Local representatives of Clean Water Action are expected to be on hand today as the Colorado Division of Reclamation, Mining and Safety holds its first stakeholders meeting on new rules for uranium mining. The rule-making process is mandated by legislation passed by the Colorado General Assembly in 2008. Also passed that year was a bill requiring companies that use a mining method known as in-situ, through which uranium ore is dissolved underground using chemically treated water and extracted, to restore the quality of groundwater in mined areas to what it was before mining started. The legislation was aimed at an in-situ mining project proposed for an area between Wellington and Nunn by the uranium company Powertech. Company officials have said they intend to apply for mining permits from the state and Weld County this year. Clean Water Action plans to deliver more than 1,500 handwritten letters its staff members collected from Fort Collins residents to Gov. Bill Ritter’s office before the rule-making meeting. The letters call for the governor to make sure the interests of local residents are protected during the rule-making process.
More coverage from the Denver Post (Monte Whaley):
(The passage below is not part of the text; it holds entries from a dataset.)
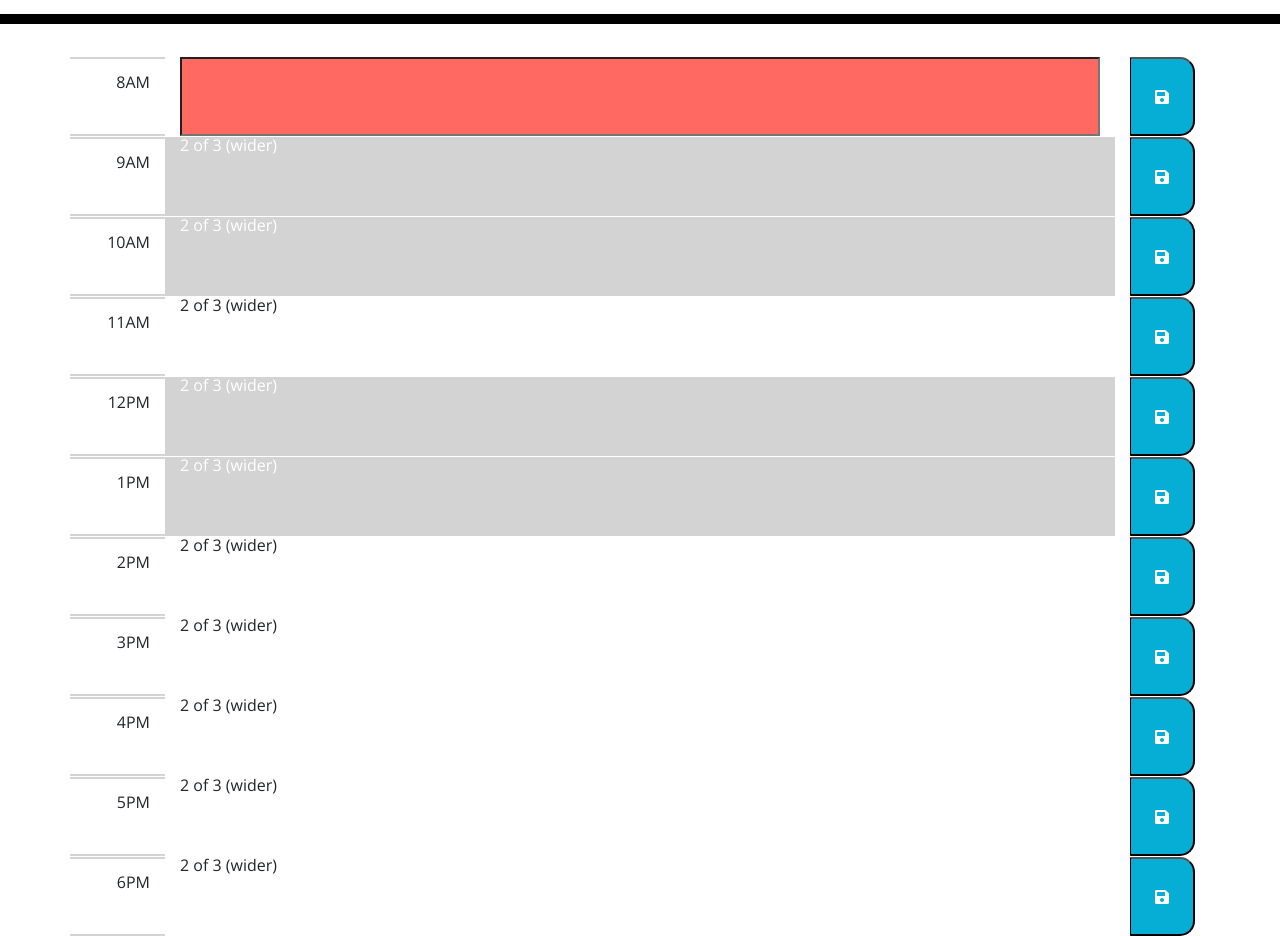
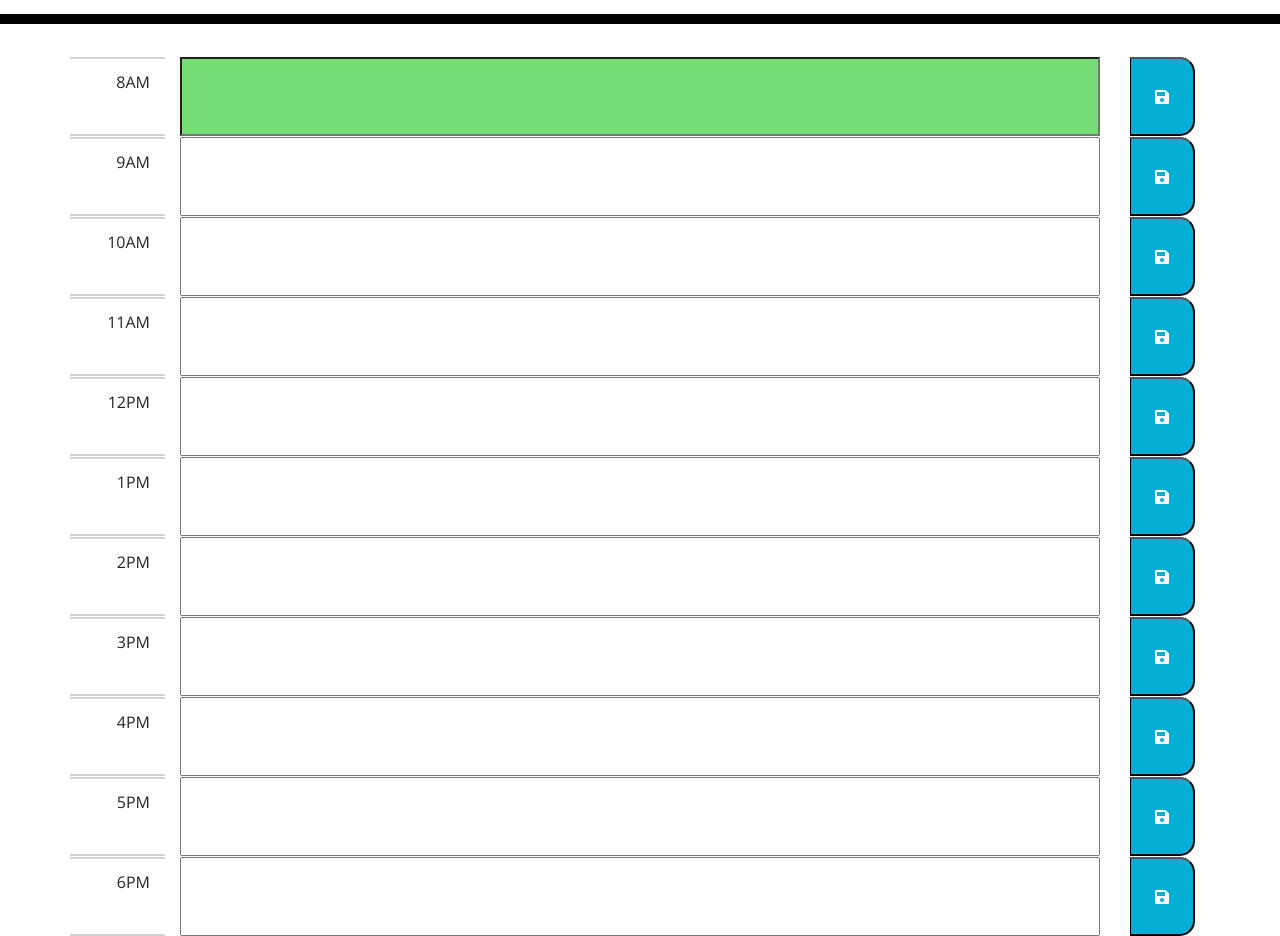
Before and after one commit to gjguerin96/Work-Day-Scheduler, a plain HTML site: page index.html in a window 1280 px wide. Shown: the part 280-1216 px from the top of the page. Drawn offline with nearby package versions, Linux system fonts and the light colour scheme.

Commit message:
fixed save button functionality

```diff
--- a/index.html
+++ b/index.html
@@ -34,121 +34,121 @@
         <div class="col-1 left">
           8AM
         </div>
-        <div class="col-10" id="why">
-          <input type="text"  id="test"/>
+        <div class="col-10">
+          <input type="text" class="input" id="8AM"/>
         </div>
         <div class="col-1">
-          <button class="saveBtn"><i class="fas fa-save"></i></button>
+          <button class="saveBtn" id="8button"><i class="fas fa-save"></i></button>
         </div>
       </div>
       <div class="row">
         <div class="col-1 left">
           9AM
         </div>
-        <div class="col-10" id="9AM">
-          2 of 3 (wider)
+        <div class="col-10" >
+          <input type="text"  class="input" id="9AM"/>
         </div>
         <div class="col-1">
-          <button class="saveBtn"><i class="fas fa-save"></i></button>
+          <button class="saveBtn" id="9button"><i class="fas fa-save"></i></button>
         </div>
       </div>
       <div class="row">
         <div class="col-1 left">
           10AM
         </div>
-        <div class="col-10" id="10AM">
-          2 of 3 (wider)
+        <div class="col-10" >
+          <input type="text"  class="input" id="10AM"/>
         </div>
         <div class="col-1">
-          <button class="saveBtn"><i class="fas fa-save"></i></button>
+          <button class="saveBtn" id="10button"><i class="fas fa-save"></i></button>
         </div>
       </div>
       <div class="row">
         <div class="col-1 left">
           11AM
         </div>
-        <div class="col-10" id="11AM">
-          2 of 3 (wider)
+        <div class="col-10" >
+          <input type="text"  class="input" id="11AM"/>
         </div>
         <div class="col-1">
-          <button class="saveBtn"><i class="fas fa-save"></i></button>
+          <button class="saveBtn" id="11button"><i class="fas fa-save"></i></button>
         </div>
       </div>
       <div class="row">
         <div class="col-1 left">
           12PM
         </div>
-        <div class="col-10" id="12PM">
-          2 of 3 (wider)
+        <div class="col-10" >
+          <input type="text"  class="input" id="12PM"/>
         </div>
         <div class="col-1">
-          <button class="saveBtn"><i class="fas fa-save"></i></button>
+          <button class="saveBtn" id="12button"><i class="fas fa-save"></i></button>
         </div>
       </div>
       <div class="row">
         <div class="col-1 left">
           1PM
         </div>
-        <div class="col-10" id="1PM">
-          2 of 3 (wider)
+        <div class="col-10" >
+          <input type="text"  class="input" id="1PM"/>
         </div>
         <div class="col-1">
-          <button class="saveBtn"><i class="fas fa-save"></i></button>
+          <button class="saveBtn" id="1button"><i class="fas fa-save"></i></button>
         </div>
       </div>
       <div class="row">
         <div class="col-1 left">
           2PM
         </div>
-        <div class="col-10" id="2PM">
-          2 of 3 (wider)
+        <div class="col-10" >
+          <input type="text"  class="input" id="2PM"/>
         </div>
         <div class="col-1">
-          <button class="saveBtn"><i class="fas fa-save"></i></button>
+          <button class="saveBtn" id="2button"><i class="fas fa-save"></i></button>
         </div>
       </div>
       <div class="row">
         <div class="col-1 left">
           3PM
         </div>
-        <div class="col-10" id="3PM">
-          2 of 3 (wider)
+        <div class="col-10" >
+          <input type="text"  class="input" id="3PM"/>
         </div>
         <div class="col-1">
-          <button class="saveBtn"><i class="fas fa-save"></i></button>
+          <button class="saveBtn" id="3button"><i class="fas fa-save"></i></button>
         </div>
       </div>
       <div class="row">
         <div class="col-1 left">
           4PM
         </div>
-        <div class="col-10" id="4PM">
-          2 of 3 (wider)
+        <div class="col-10">
+          <input type="text"  class="input" id="4PM"/>
         </div>
         <div class="col-1">
-          <button class="saveBtn"><i class="fas fa-save"></i></button>
+          <button class="saveBtn" id="4button"><i class="fas fa-save"></i></button>
         </div>
       </div>
       <div class="row">
         <div class="col-1 left">
           5PM
         </div>
-        <div class="col-10" id="5PM">
-          2 of 3 (wider)
+        <div class="col-10">
+          <input type="text"  class="input" id="5PM"/>
         </div>
         <div class="col-1">
-          <button class="saveBtn"><i class="fas fa-save"></i></button>
+          <button class="saveBtn" id="5button"><i class="fas fa-save"></i></button>
         </div>
       </div>
       <div class="row">
         <div class="col-1 left">
           6PM
         </div>
-        <div class="col-10" id="6PM">
-          2 of 3 (wider)
+        <div class="col-10">
+          <input type="text"  class="input" id="6PM"/>
         </div>
         <div class="col-1">
-          <button class="saveBtn"><i class="fas fa-save"></i></button>
+          <button class="saveBtn" id="6button"><i class="fas fa-save"></i></button>
         </div>
       </div>
     </div>
--- a/script.js
+++ b/script.js
@@ -1,4 +1,4 @@
-var currentDay = $('#currentDay')
+var eight = $("#8AM")
 var nine = $("#9AM")
 var ten = $("#10AM")
 var eleven = $("#11AM")
@@ -13,68 +13,104 @@ var test = $("#test")
 
 function displayTime() {
     var rightNow = moment().format("dddd MMM Do YY")
-    currentDay.text(rightNow)
-    test.addClass("present")
+    $('#currentDay').text(rightNow)
 }
 
 displayTime()
 
 
 function setColor() {
-    if (moment("h").isSame(9) === true) {
-        nine.addClass("present")
+    if (parseInt(moment().format("h")) === 8) {
+        eight.addClass("present")
     }
-    else if (moment("h").isBefore(9) === true) {
-        nine.addClass("future")
+    else if (parseInt(moment().format("h")) < 8) {
+        eight.addClass("future")
     }
     else {
-        nine.addClass("past")
-    }
-
-    if (moment("h").isSame(10) === true) {
-        ten.addClass("present")
-    }
-    else if (moment("h").isBefore(10) === true) {
-        ten.addClass("future")
-    }
-    else {
-        ten.addClass("past")
-    }
-
-    if (moment("h").isSame(12) === true) {
-        twelve.addClass("present")
-    }
-    else if (moment("h").isBefore(12) === true) {
-        twelve.addClass("future")
-    }
-    else if (moment("h").isBefore(12) === false){
-        twelve.addClass("past")
-    }
-    else {
-        console.log("broken")
-    }
-
-    if (moment("h").isSame(1) === true) {
-        one.addClass("present")
-    }
-    else if (moment("h").isBefore(1) === true) {
-        one.addClass("future")
-    }
-    else {
-        one.addClass("past")
+        eight.addClass("past")
     }
 }
 
 
 setColor()
-// var hours = [nine,ten,eleven,twelve,one,two,three,four,five,six]
+
+// var check = parseInt(moment().format("h"))
+
+// console.log(check + 12)
+// var hours = [eight,nine,ten,eleven,twelve,one,two,three,four,five,six]
 
 // jQuery.each(hours, function(){
 //     this.addClass("present")
 // })
 
+$("#8button").click(function(){
+    localStorage.setItem("8AM",eight.val())
+})
+$("#9button").click(function(){
+    localStorage.setItem("9AM",nine.val())
+})
+$("#10button").click(function(){
+    localStorage.setItem("10AM",ten.val())
+})
+$("#11button").click(function(){
+    localStorage.setItem("11AM",eleven.val())
+})
+$("#12button").click(function(){
+    localStorage.setItem("12PM",twelve.val())
+})
+$("#1button").click(function(){
+    localStorage.setItem("1PM",one.val())
+})
+$("#2button").click(function(){
+    localStorage.setItem("2PM",two.val())
+})
+$("#3button").click(function(){
+    localStorage.setItem("3PM",three.val())
+})
+$("#4button").click(function(){
+    localStorage.setItem("4PM",four.val())
+})
+$("#5button").click(function(){
+    localStorage.setItem("5PM",five.val())
+})
+$("#6button").click(function(){
+    localStorage.setItem("6PM",six.val())
+})
 
-// nine.addClass("present")
- var check = moment("h").isSame(12)
 
-console.log(check)
+function getSavedValues () {
+    if (localStorage.getItem("8AM") != eight.val()) {
+        eight.val(localStorage.getItem("8AM"))
+    }
+    if (localStorage.getItem("9AM") != nine.val()) {
+        nine.val(localStorage.getItem("9AM"))
+    }
+    if (localStorage.getItem("10AM") != ten.val()) {
+        ten.val(localStorage.getItem("10AM"))
+    }
+    if (localStorage.getItem("11AM") != eleven.val()) {
+        eleven.val(localStorage.getItem("11AM"))
+    }
+    if (localStorage.getItem("12PM") != twelve.val()) {
+        twelve.val(localStorage.getItem("12PM"))
+    }
+    if (localStorage.getItem("1PM") != one.val()) {
+        one.val(localStorage.getItem("1PM"))
+    }
+    if (localStorage.getItem("2PM") != two.val()) {
+        two.val(localStorage.getItem("2PM"))
+    }
+    if (localStorage.getItem("3PM") != three.val()) {
+        three.val(localStorage.getItem("3PM"))
+    }
+    if (localStorage.getItem("4PM") != four.val()) {
+        four.val(localStorage.getItem("4PM"))
+    }
+    if (localStorage.getItem("5PM") != five.val()) {
+        five.val(localStorage.getItem("5PM"))
+    }
+    if (localStorage.getItem("6PM") != six.val()) {
+        six.val(localStorage.getItem("6PM"))
+    }
+}
+getSavedValues()
--- a/style.css
+++ b/style.css
@@ -79,7 +79,7 @@ body {
   padding-top: 15px;
 }
 
-#test {
+.input {
   width: 100%;
   height: 100%;
 }
```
Stakeholders called together by the state Division of Reclamation, Mining and Safety will meet today to discuss the rulemaking process called for by the 2008 legislature. Lawmakers were responding to worries that uranium mining would lead to environmental problems, especially at the proposed Centennial “in-situ” leach uranium mine in Weld County…
The draft rules require more public disclosure of uranium prospecting. They also tighten controls on in-situ mining, requiring companies to do baseline water-quality studies and restoring the aquifer to that level or one set by the state Department of Public Health and Environment. “Hopefully, the rules will relieve some of the concerns people have had,” Powertech’s chief executive Richard Clement Jr. told The Denver Post in July. The Mined Land Reclamation Board will formalize the new rules over the next two months and then offer them up for public comment later this year.